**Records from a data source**
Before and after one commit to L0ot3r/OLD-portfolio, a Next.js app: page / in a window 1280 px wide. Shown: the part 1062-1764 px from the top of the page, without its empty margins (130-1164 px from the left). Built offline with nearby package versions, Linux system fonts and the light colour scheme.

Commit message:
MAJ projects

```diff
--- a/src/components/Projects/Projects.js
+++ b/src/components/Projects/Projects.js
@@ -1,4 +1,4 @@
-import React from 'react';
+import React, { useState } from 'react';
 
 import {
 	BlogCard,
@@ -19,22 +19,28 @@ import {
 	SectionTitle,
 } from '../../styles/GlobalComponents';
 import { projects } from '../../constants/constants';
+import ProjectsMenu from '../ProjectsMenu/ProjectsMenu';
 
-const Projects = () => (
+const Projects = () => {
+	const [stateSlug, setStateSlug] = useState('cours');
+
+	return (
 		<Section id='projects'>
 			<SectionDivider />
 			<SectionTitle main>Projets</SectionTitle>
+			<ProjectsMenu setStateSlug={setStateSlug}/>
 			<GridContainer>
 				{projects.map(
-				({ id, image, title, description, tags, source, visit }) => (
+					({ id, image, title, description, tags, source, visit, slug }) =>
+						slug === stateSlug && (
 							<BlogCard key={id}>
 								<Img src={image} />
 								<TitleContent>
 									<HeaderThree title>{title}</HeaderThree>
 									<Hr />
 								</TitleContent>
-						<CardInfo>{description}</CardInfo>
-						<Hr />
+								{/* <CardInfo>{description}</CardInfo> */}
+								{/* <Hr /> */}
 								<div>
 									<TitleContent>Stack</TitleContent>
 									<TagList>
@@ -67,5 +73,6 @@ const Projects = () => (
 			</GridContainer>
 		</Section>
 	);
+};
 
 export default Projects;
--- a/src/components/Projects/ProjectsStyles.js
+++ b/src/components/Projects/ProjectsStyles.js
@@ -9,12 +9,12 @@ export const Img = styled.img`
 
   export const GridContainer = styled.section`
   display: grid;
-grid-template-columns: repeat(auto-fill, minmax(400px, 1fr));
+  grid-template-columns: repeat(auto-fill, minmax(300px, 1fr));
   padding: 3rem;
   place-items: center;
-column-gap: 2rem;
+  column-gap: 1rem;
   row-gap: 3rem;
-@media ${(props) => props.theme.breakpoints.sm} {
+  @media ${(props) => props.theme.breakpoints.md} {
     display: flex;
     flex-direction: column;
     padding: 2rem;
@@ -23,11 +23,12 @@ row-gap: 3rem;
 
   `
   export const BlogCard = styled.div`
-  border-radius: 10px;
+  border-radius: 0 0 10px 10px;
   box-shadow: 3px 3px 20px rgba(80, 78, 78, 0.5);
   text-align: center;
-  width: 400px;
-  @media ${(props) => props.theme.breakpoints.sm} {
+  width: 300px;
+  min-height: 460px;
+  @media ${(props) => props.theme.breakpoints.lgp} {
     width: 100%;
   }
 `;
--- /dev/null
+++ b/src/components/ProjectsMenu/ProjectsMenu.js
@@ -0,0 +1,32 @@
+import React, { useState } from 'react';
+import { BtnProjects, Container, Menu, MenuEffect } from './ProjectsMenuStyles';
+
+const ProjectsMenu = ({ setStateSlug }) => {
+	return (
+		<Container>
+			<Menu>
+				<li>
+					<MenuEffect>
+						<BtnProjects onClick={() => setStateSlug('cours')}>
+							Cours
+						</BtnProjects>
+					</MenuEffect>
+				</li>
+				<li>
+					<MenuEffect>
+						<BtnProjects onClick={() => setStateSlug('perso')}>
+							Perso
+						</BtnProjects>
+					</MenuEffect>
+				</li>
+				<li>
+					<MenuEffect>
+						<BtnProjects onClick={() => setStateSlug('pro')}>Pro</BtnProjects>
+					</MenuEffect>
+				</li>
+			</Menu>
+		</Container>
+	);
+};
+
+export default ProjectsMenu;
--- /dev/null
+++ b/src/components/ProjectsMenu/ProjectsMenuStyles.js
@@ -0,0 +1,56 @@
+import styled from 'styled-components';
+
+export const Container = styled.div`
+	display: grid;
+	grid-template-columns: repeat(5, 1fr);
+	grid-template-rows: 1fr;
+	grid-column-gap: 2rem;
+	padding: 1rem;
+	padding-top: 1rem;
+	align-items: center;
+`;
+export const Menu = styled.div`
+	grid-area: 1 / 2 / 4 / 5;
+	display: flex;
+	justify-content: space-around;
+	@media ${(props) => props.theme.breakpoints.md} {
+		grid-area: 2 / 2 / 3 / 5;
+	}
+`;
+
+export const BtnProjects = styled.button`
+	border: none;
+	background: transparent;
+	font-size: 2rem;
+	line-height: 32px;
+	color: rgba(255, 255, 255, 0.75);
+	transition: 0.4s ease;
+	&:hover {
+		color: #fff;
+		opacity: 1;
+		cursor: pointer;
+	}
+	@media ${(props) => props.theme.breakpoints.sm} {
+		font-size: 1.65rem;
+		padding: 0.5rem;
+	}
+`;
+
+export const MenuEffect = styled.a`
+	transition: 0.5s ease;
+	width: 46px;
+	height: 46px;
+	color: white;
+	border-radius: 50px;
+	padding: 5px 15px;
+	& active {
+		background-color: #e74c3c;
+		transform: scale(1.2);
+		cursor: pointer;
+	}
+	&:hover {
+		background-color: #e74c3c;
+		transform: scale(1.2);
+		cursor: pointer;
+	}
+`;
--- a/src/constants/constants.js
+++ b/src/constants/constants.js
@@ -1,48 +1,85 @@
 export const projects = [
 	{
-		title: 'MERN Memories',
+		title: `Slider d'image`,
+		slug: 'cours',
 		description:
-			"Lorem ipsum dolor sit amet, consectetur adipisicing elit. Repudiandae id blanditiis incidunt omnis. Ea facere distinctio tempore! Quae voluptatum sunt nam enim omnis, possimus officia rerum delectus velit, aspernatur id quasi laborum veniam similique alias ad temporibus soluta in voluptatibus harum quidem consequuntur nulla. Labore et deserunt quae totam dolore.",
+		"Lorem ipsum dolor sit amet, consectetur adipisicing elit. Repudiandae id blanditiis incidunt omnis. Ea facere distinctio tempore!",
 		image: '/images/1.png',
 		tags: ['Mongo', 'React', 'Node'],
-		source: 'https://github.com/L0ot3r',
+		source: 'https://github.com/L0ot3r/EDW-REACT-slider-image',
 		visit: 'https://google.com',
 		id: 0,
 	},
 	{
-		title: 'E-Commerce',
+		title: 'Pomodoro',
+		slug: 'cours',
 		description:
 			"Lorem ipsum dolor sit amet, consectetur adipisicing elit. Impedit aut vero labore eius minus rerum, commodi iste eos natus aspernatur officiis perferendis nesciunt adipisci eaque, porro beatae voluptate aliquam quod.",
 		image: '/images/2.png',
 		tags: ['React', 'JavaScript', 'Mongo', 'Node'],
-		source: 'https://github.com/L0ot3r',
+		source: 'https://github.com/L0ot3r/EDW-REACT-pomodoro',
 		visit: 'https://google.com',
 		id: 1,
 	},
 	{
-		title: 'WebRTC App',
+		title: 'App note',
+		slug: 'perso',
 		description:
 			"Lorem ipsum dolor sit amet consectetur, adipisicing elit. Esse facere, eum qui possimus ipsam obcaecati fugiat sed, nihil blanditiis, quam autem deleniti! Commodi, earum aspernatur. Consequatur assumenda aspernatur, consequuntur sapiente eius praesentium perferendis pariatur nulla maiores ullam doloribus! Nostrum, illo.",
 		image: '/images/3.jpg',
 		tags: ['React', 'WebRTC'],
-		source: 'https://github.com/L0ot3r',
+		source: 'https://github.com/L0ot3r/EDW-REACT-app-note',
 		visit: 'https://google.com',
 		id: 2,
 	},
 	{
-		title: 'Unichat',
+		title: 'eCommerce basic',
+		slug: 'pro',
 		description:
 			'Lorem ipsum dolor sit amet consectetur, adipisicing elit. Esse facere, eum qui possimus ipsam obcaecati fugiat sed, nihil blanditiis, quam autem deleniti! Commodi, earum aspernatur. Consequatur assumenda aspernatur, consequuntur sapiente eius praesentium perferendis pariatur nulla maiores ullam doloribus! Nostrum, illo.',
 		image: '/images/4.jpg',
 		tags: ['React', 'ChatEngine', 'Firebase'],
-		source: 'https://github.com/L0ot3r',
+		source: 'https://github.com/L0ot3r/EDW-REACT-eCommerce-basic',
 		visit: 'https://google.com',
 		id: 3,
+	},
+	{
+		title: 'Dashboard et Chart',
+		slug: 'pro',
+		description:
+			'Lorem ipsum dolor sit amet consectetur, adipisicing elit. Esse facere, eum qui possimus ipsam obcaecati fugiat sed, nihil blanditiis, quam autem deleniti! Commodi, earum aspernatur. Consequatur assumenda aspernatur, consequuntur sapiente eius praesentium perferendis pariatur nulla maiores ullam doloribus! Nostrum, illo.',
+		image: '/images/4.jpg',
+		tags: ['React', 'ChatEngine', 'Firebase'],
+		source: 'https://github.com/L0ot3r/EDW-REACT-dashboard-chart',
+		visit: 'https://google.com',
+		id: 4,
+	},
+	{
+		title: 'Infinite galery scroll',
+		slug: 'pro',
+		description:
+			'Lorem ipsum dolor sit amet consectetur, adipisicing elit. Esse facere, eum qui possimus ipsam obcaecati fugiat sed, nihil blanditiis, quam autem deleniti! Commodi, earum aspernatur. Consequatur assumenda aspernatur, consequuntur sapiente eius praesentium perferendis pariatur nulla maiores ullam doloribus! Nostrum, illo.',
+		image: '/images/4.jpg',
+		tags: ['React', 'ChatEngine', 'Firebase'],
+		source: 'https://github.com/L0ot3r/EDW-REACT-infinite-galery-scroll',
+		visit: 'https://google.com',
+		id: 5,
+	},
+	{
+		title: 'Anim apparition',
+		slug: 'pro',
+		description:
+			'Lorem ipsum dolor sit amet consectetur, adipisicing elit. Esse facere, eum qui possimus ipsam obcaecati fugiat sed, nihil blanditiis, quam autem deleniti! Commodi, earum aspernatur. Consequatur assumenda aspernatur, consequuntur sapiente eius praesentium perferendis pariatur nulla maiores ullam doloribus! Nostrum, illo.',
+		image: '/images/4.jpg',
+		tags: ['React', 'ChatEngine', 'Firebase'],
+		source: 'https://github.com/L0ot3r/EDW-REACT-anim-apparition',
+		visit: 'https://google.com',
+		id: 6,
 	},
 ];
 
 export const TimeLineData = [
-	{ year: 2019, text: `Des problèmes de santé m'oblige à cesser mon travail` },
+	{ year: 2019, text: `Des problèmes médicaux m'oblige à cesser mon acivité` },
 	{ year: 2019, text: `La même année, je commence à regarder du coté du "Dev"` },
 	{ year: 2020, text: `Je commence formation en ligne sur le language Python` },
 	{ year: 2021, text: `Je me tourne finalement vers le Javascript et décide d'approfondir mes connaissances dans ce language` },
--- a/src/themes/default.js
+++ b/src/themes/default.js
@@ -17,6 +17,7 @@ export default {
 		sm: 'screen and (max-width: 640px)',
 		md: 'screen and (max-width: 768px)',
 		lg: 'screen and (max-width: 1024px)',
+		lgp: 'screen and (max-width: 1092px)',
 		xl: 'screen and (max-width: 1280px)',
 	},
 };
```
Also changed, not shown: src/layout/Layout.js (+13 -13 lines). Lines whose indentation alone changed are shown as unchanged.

**PROBLEM DETAILS**
Write out every line of the entries that holds the word "language".

**RESPONSE BOX**
 	{ year: 2020, text: `Je commence formation en ligne sur le language Python` },
 	{ year: 2021, text: `Je me tourne finalement vers le Javascript et décide d'approfondir mes connaissances dans ce language` },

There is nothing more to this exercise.